I tried to teach myself front-end web development through various online resources,  but I wasn’t making the progress I wanted.

She decided instead to enrol on a part-time Full Stack Web Developer Bootcamp, which she’s doing online with HyperionDev. 

Web development is not her first career. Many people start working in one field only to find themselves changing careers to something completely different – for example, from restaurant owner to doctor, or from marketing specialist to web developer. So too with Talitha who has tried a number of different careers. She says:


I have a background in aviation. I worked for Mango Airline, rotating between Check-in, Cabin Crew and Call Center departments. I was then recruited by Qatar Airways, but I became homesick. When I returned to South Africa, I started working as an au-pair, which is what I am currently doing.

Talitha is motivated to embark on her career change for two reasons. Firstly, she wants to earn a better salary and secondly, she’s keen to do stimulating and meaningful work, potentially at a non-government organisation or in her community. But currently, Talitha is really enjoying her web development course. Here’s what she says:

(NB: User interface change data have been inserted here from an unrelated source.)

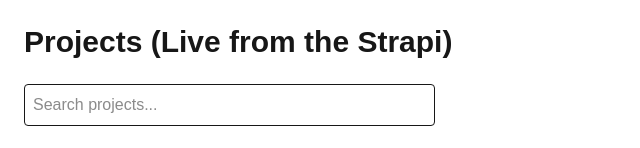
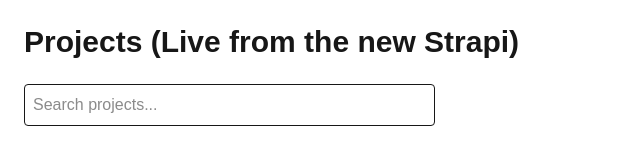
Before and after one commit to saklain-06/realatte-nextjs-strapi, a Next.js app: page / in a window 1280 px wide. Shown: the top 148 px of the page, without its empty margins (0-640 px from the left). Built offline with nearby package versions, Linux system fonts and the light colour scheme; no server answers.

Commit message:
made text change

```diff
--- a/app/page.js
+++ b/app/page.js
@@ -49,7 +49,7 @@
 
   return (
     <div className="p-6">
-      <h1 className="text-3xl font-bold mb-6">Projects (Live from the Strapi)</h1>
+      <h1 className="text-3xl font-bold mb-6">Projects (Live from the new Strapi)</h1>
 
       <div className="mb-6">
   <input
```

There’s nothing better than proving myself wrong – I look at something that seems beyond me and then I find a way of working it out. I love it when my code works! I also really like that idea that programming is only becoming more powerful, in the sense that it can be used to make people feel and think and ultimately change their lives through their user experiences.


Talitha recommends taking a bootcamp to acquire “industry-ready knowledge and know-how”. However, if you’re considering whether to study coding on your own or via an online course, consider the following five questions, via Course Report:

  • Do you have prior coding experience? Those with a computer science background or a knowledge of programming will find it easier to fly solo and teach themselves another language. If your knowledge is fairly minimal, you’ll learn quicker with a coding bootcamp.
  • Will you be able to set up your own curriculum? If you don’t have a mentor, you’ll need to decide what you should and shouldn’t be learning. This can be tricky for new learners in coding.
  • What is your learning style? In the past when you’ve given yourself a project or a self-study, have you finished and stayed motivated? MOOCs (or “massive online open courses”) tend to have less than a 15% completion rate.
  • What are your time and commitment pressures? The chances are that it will take you longer if you’re doing it by yourself. It’s a matter of calculating how much it will cost you (e.g. lost salary) to take longer to qualify.
  • Is a network of fellow programmers important to you? Do you have a group of people you can consult for basic support and future job opportunities? If not, a mentor-guided online experience will help set you up with your fellow classmates who will be of use to you in your coding career.

If you’re keen to learn coding via a course, HyperionDev offers online bootcamps in Full Stack Web Development, Data Science or Software Engineering. You can also trial one of these courses for free. If online learning is not your thing, you could join a face-to-face Web Developer or Software Engineering course in Cape Town or Johannesburg. Courses are offered on a part-time or full-time basis. Start your career change today.